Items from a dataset
____

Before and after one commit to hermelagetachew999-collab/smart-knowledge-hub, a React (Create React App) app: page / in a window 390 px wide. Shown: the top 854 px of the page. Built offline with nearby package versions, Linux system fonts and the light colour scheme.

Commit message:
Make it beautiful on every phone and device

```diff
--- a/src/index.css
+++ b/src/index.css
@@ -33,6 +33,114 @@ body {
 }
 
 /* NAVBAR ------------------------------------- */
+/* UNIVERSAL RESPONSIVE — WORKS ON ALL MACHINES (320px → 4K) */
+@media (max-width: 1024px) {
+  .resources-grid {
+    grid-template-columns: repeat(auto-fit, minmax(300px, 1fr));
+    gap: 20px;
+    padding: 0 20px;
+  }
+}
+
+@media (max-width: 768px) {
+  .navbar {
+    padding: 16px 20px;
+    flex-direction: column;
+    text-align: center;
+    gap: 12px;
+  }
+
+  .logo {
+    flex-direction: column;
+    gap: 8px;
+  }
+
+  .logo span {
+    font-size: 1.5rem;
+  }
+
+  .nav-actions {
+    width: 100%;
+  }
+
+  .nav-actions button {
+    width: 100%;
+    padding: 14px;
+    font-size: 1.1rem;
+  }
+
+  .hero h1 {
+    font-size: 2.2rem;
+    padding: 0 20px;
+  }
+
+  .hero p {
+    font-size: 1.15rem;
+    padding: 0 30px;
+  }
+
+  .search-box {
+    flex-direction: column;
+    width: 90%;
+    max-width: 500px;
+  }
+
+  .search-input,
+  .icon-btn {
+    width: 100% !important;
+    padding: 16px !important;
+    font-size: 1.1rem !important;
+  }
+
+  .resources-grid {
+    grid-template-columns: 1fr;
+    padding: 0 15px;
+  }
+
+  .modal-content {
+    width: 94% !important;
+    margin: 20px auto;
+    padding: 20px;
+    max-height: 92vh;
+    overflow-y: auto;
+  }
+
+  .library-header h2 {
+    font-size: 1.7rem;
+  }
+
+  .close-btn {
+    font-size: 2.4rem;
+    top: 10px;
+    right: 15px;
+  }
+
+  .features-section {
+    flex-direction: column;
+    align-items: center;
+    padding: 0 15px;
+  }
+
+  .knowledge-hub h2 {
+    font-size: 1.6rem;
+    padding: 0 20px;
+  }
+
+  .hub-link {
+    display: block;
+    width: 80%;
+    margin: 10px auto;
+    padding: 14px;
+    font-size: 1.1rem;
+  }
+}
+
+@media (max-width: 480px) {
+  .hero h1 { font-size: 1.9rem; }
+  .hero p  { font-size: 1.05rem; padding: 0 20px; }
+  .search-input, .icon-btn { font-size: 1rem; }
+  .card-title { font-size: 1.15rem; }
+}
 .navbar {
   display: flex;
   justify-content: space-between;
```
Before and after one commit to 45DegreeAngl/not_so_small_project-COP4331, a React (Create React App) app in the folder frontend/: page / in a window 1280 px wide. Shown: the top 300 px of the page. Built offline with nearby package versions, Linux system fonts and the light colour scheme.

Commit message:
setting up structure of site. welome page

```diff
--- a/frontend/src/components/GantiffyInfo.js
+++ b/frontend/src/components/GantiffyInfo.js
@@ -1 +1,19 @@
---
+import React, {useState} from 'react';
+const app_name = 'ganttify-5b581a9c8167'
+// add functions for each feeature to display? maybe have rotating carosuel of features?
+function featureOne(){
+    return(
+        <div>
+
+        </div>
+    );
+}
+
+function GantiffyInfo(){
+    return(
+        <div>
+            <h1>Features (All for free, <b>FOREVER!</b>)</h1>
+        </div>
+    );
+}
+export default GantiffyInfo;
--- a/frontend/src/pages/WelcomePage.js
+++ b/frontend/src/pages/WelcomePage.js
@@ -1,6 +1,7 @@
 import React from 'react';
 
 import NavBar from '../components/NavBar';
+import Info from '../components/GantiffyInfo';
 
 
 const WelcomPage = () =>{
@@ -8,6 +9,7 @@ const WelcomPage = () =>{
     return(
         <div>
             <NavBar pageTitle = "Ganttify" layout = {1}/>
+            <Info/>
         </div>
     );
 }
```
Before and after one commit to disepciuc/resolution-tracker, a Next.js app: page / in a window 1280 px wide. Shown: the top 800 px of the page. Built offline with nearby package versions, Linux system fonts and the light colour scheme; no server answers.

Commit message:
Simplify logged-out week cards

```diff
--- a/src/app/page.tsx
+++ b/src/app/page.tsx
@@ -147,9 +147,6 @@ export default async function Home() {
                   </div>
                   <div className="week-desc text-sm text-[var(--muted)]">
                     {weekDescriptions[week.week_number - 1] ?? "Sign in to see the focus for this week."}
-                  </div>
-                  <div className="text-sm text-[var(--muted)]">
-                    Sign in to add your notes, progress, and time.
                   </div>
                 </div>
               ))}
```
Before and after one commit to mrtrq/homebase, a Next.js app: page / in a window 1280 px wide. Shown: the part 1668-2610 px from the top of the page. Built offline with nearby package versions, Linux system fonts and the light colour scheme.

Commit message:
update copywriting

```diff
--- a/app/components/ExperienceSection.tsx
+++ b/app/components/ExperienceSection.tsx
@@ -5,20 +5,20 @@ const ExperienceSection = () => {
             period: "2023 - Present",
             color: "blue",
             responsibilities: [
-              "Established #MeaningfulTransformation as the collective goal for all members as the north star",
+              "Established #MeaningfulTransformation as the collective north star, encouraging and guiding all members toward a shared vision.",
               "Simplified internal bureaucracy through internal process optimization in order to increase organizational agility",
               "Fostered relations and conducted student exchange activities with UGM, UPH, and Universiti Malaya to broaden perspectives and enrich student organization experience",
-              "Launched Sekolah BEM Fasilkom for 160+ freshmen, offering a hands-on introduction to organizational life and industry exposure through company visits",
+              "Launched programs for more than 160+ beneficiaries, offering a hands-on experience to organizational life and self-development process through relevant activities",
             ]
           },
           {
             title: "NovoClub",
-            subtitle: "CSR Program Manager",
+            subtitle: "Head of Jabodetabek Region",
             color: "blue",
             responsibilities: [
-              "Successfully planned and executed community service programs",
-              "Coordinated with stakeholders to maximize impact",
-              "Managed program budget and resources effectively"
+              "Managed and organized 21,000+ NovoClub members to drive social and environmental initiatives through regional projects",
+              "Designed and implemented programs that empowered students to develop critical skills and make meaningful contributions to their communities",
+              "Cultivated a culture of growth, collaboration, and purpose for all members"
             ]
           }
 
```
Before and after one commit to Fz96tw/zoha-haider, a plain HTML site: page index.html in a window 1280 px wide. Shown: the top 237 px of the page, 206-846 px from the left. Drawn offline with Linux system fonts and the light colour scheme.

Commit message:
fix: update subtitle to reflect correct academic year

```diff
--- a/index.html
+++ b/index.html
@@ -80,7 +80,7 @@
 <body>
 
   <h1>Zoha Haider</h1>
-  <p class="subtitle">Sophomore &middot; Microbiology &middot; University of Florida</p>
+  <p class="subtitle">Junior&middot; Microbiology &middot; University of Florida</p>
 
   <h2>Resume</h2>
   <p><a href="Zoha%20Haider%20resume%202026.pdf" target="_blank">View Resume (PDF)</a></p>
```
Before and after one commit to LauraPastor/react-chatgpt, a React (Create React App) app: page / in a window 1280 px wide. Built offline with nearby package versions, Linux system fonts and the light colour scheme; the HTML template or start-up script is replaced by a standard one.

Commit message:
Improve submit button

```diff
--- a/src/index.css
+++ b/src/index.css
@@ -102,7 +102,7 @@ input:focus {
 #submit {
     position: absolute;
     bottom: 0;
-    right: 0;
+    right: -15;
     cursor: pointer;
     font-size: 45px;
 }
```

____

## Exercise details
Nothing may be dropped or altered. Copy every line above.

## Output of the task
Before and after one commit to hermelagetachew999-collab/smart-knowledge-hub, a React (Create React App) app: page / in a window 390 px wide. Shown: the top 854 px of the page. Built offline with nearby package versions, Linux system fonts and the light colour scheme.

Commit message:
Make it beautiful on every phone and device

```diff
--- a/src/index.css
+++ b/src/index.css
@@ -33,6 +33,114 @@ body {
 }
 
 /* NAVBAR ------------------------------------- */
+/* UNIVERSAL RESPONSIVE — WORKS ON ALL MACHINES (320px → 4K) */
+@media (max-width: 1024px) {
+  .resources-grid {
+    grid-template-columns: repeat(auto-fit, minmax(300px, 1fr));
+    gap: 20px;
+    padding: 0 20px;
+  }
+}
+
+@media (max-width: 768px) {
+  .navbar {
+    padding: 16px 20px;
+    flex-direction: column;
+    text-align: center;
+    gap: 12px;
+  }
+
+  .logo {
+    flex-direction: column;
+    gap: 8px;
+  }
+
+  .logo span {
+    font-size: 1.5rem;
+  }
+
+  .nav-actions {
+    width: 100%;
+  }
+
+  .nav-actions button {
+    width: 100%;
+    padding: 14px;
+    font-size: 1.1rem;
+  }
+
+  .hero h1 {
+    font-size: 2.2rem;
+    padding: 0 20px;
+  }
+
+  .hero p {
+    font-size: 1.15rem;
+    padding: 0 30px;
+  }
+
+  .search-box {
+    flex-direction: column;
+    width: 90%;
+    max-width: 500px;
+  }
+
+  .search-input,
+  .icon-btn {
+    width: 100% !important;
+    padding: 16px !important;
+    font-size: 1.1rem !important;
+  }
+
+  .resources-grid {
+    grid-template-columns: 1fr;
+    padding: 0 15px;
+  }
+
+  .modal-content {
+    width: 94% !important;
+    margin: 20px auto;
+    padding: 20px;
+    max-height: 92vh;
+    overflow-y: auto;
+  }
+
+  .library-header h2 {
+    font-size: 1.7rem;
+  }
+
+  .close-btn {
+    font-size: 2.4rem;
+    top: 10px;
+    right: 15px;
+  }
+
+  .features-section {
+    flex-direction: column;
+    align-items: center;
+    padding: 0 15px;
+  }
+
+  .knowledge-hub h2 {
+    font-size: 1.6rem;
+    padding: 0 20px;
+  }
+
+  .hub-link {
+    display: block;
+    width: 80%;
+    margin: 10px auto;
+    padding: 14px;
+    font-size: 1.1rem;
+  }
+}
+
+@media (max-width: 480px) {
+  .hero h1 { font-size: 1.9rem; }
+  .hero p  { font-size: 1.05rem; padding: 0 20px; }
+  .search-input, .icon-btn { font-size: 1rem; }
+  .card-title { font-size: 1.15rem; }
+}
 .navbar {
   display: flex;
   justify-content: space-between;
```
Before and after one commit to 45DegreeAngl/not_so_small_project-COP4331, a React (Create React App) app in the folder frontend/: page / in a window 1280 px wide. Shown: the top 300 px of the page. Built offline with nearby package versions, Linux system fonts and the light colour scheme.

Commit message:
setting up structure of site. welome page

```diff
--- a/frontend/src/components/GantiffyInfo.js
+++ b/frontend/src/components/GantiffyInfo.js
@@ -1 +1,19 @@
---
+import React, {useState} from 'react';
+const app_name = 'ganttify-5b581a9c8167'
+// add functions for each feeature to display? maybe have rotating carosuel of features?
+function featureOne(){
+    return(
+        <div>
+
+        </div>
+    );
+}
+
+function GantiffyInfo(){
+    return(
+        <div>
+            <h1>Features (All for free, <b>FOREVER!</b>)</h1>
+        </div>
+    );
+}
+export default GantiffyInfo;
--- a/frontend/src/pages/WelcomePage.js
+++ b/frontend/src/pages/WelcomePage.js
@@ -1,6 +1,7 @@
 import React from 'react';
 
 import NavBar from '../components/NavBar';
+import Info from '../components/GantiffyInfo';
 
 
 const WelcomPage = () =>{
@@ -8,6 +9,7 @@ const WelcomPage = () =>{
     return(
         <div>
             <NavBar pageTitle = "Ganttify" layout = {1}/>
+            <Info/>
         </div>
     );
 }
```
Before and after one commit to disepciuc/resolution-tracker, a Next.js app: page / in a window 1280 px wide. Shown: the top 800 px of the page. Built offline with nearby package versions, Linux system fonts and the light colour scheme; no server answers.

Commit message:
Simplify logged-out week cards

```diff
--- a/src/app/page.tsx
+++ b/src/app/page.tsx
@@ -147,9 +147,6 @@ export default async function Home() {
                   </div>
                   <div className="week-desc text-sm text-[var(--muted)]">
                     {weekDescriptions[week.week_number - 1] ?? "Sign in to see the focus for this week."}
-                  </div>
-                  <div className="text-sm text-[var(--muted)]">
-                    Sign in to add your notes, progress, and time.
                   </div>
                 </div>
               ))}
```
Before and after one commit to mrtrq/homebase, a Next.js app: page / in a window 1280 px wide. Shown: the part 1668-2610 px from the top of the page. Built offline with nearby package versions, Linux system fonts and the light colour scheme.

Commit message:
update copywriting

```diff
--- a/app/components/ExperienceSection.tsx
+++ b/app/components/ExperienceSection.tsx
@@ -5,20 +5,20 @@ const ExperienceSection = () => {
             period: "2023 - Present",
             color: "blue",
             responsibilities: [
-              "Established #MeaningfulTransformation as the collective goal for all members as the north star",
+              "Established #MeaningfulTransformation as the collective north star, encouraging and guiding all members toward a shared vision.",
               "Simplified internal bureaucracy through internal process optimization in order to increase organizational agility",
               "Fostered relations and conducted student exchange activities with UGM, UPH, and Universiti Malaya to broaden perspectives and enrich student organization experience",
-              "Launched Sekolah BEM Fasilkom for 160+ freshmen, offering a hands-on introduction to organizational life and industry exposure through company visits",
+              "Launched programs for more than 160+ beneficiaries, offering a hands-on experience to organizational life and self-development process through relevant activities",
             ]
           },
           {
             title: "NovoClub",
-            subtitle: "CSR Program Manager",
+            subtitle: "Head of Jabodetabek Region",
             color: "blue",
             responsibilities: [
-              "Successfully planned and executed community service programs",
-              "Coordinated with stakeholders to maximize impact",
-              "Managed program budget and resources effectively"
+              "Managed and organized 21,000+ NovoClub members to drive social and environmental initiatives through regional projects",
+              "Designed and implemented programs that empowered students to develop critical skills and make meaningful contributions to their communities",
+              "Cultivated a culture of growth, collaboration, and purpose for all members"
             ]
           }
 
```
Before and after one commit to Fz96tw/zoha-haider, a plain HTML site: page index.html in a window 1280 px wide. Shown: the top 237 px of the page, 206-846 px from the left. Drawn offline with Linux system fonts and the light colour scheme.

Commit message:
fix: update subtitle to reflect correct academic year

```diff
--- a/index.html
+++ b/index.html
@@ -80,7 +80,7 @@
 <body>
 
   <h1>Zoha Haider</h1>
-  <p class="subtitle">Sophomore &middot; Microbiology &middot; University of Florida</p>
+  <p class="subtitle">Junior&middot; Microbiology &middot; University of Florida</p>
 
   <h2>Resume</h2>
   <p><a href="Zoha%20Haider%20resume%202026.pdf" target="_blank">View Resume (PDF)</a></p>
```
Before and after one commit to LauraPastor/react-chatgpt, a React (Create React App) app: page / in a window 1280 px wide. Built offline with nearby package versions, Linux system fonts and the light colour scheme; the HTML template or start-up script is replaced by a standard one.

Commit message:
Improve submit button

```diff
--- a/src/index.css
+++ b/src/index.css
@@ -102,7 +102,7 @@ input:focus {
 #submit {
     position: absolute;
     bottom: 0;
-    right: 0;
+    right: -15;
     cursor: pointer;
     font-size: 45px;
 }
```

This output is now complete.